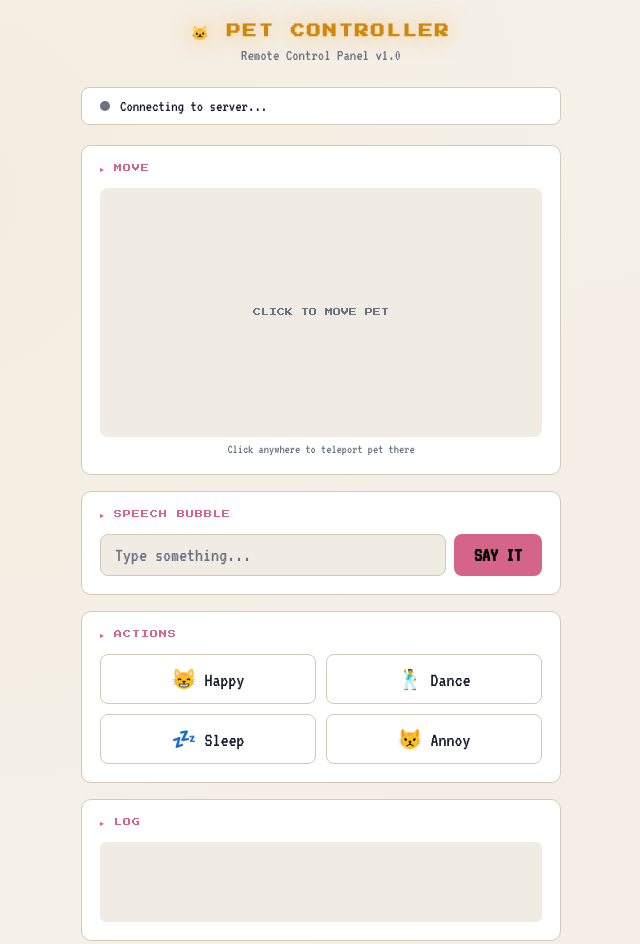
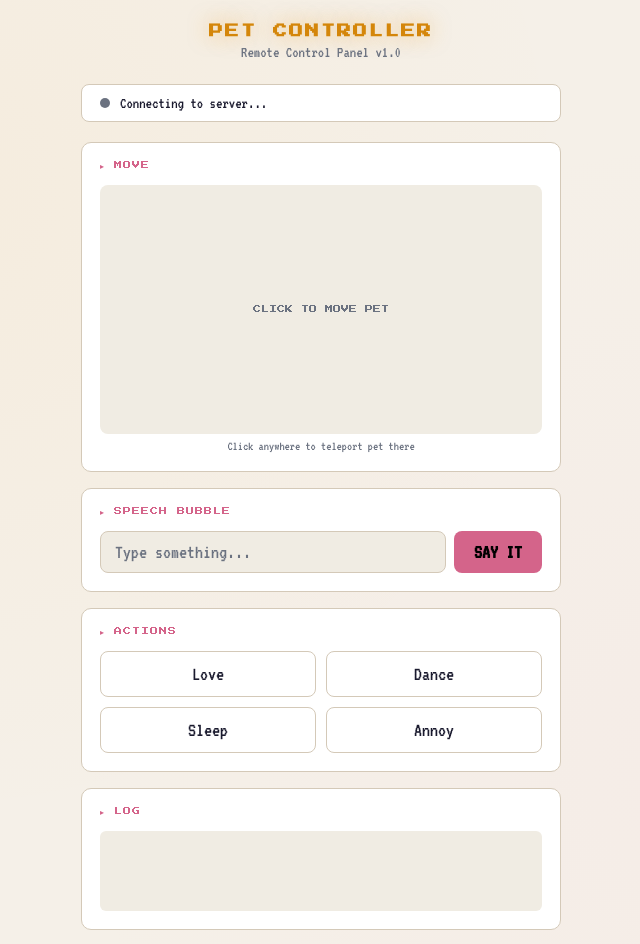
Before and after one commit to Janayan002/petcontroller, a website: page public/index.html in a window 1280 px wide. Shown: the whole page, without its empty margins (319-959 px from the left). Drawn offline with nearby package versions, Linux system fonts and the light colour scheme; no server answers.

Commit message:
Update pet controller header and button labels

```diff
--- a/public/index.html
+++ b/public/index.html
@@ -266,7 +266,7 @@
   </style>
 </head>
 <body>
-  <h1>🐱 PET CONTROLLER</h1>
+  <h1> PET CONTROLLER</h1>
   <p class="subtitle">Remote Control Panel v1.0</p>
 
   <div class="status-bar">
@@ -298,10 +298,10 @@
     <div class="panel">
       <div class="panel-title">▸ ACTIONS</div>
       <div class="actions">
-        <button class="btn pink" onclick="sendCmd({type:'happy'})">😸 Happy</button>
-        <button class="btn" onclick="sendCmd({type:'dance'})">🕺 Dance</button>
-        <button class="btn" onclick="sendCmd({type:'sleep'})">💤 Sleep</button>
-        <button class="btn danger" onclick="sendCmd({type:'shake'})">😾 Annoy</button>
+        <button class="btn pink" onclick="sendCmd({type:'happy'})"> Love</button>
+        <button class="btn" onclick="sendCmd({type:'dance'})"> Dance</button>
+        <button class="btn" onclick="sendCmd({type:'sleep'})"> Sleep</button>
+        <button class="btn danger" onclick="sendCmd({type:'shake'})"> Annoy</button>
       </div>
     </div>
 
@@ -339,7 +339,7 @@
       const text = document.getElementById('status-text');
       if (petOnline) {
         dot.className = 'status-dot online';
-        text.textContent = '🐱 Pet is online and ready!';
+        text.textContent = 'Pet is online and ready!';
         log('Pet connected!', 'success');
       } else {
         dot.className = 'status-dot offline';
```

● Work item: Could you restate the material word for word, skipping any pictures it holds?

● Problem solution:
Before and after one commit to Janayan002/petcontroller, a website: page public/index.html in a window 1280 px wide. Shown: the whole page, without its empty margins (319-959 px from the left). Drawn offline with nearby package versions, Linux system fonts and the light colour scheme; no server answers.

Commit message:
Update pet controller header and button labels

```diff
--- a/public/index.html
+++ b/public/index.html
@@ -266,7 +266,7 @@
   </style>
 </head>
 <body>
-  <h1>🐱 PET CONTROLLER</h1>
+  <h1> PET CONTROLLER</h1>
   <p class="subtitle">Remote Control Panel v1.0</p>
 
   <div class="status-bar">
@@ -298,10 +298,10 @@
     <div class="panel">
       <div class="panel-title">▸ ACTIONS</div>
       <div class="actions">
-        <button class="btn pink" onclick="sendCmd({type:'happy'})">😸 Happy</button>
-        <button class="btn" onclick="sendCmd({type:'dance'})">🕺 Dance</button>
-        <button class="btn" onclick="sendCmd({type:'sleep'})">💤 Sleep</button>
-        <button class="btn danger" onclick="sendCmd({type:'shake'})">😾 Annoy</button>
+        <button class="btn pink" onclick="sendCmd({type:'happy'})"> Love</button>
+        <button class="btn" onclick="sendCmd({type:'dance'})"> Dance</button>
+        <button class="btn" onclick="sendCmd({type:'sleep'})"> Sleep</button>
+        <button class="btn danger" onclick="sendCmd({type:'shake'})"> Annoy</button>
       </div>
     </div>
 
@@ -339,7 +339,7 @@
       const text = document.getElementById('status-text');
       if (petOnline) {
         dot.className = 'status-dot online';
-        text.textContent = '🐱 Pet is online and ready!';
+        text.textContent = 'Pet is online and ready!';
         log('Pet connected!', 'success');
       } else {
         dot.className = 'status-dot offline';
```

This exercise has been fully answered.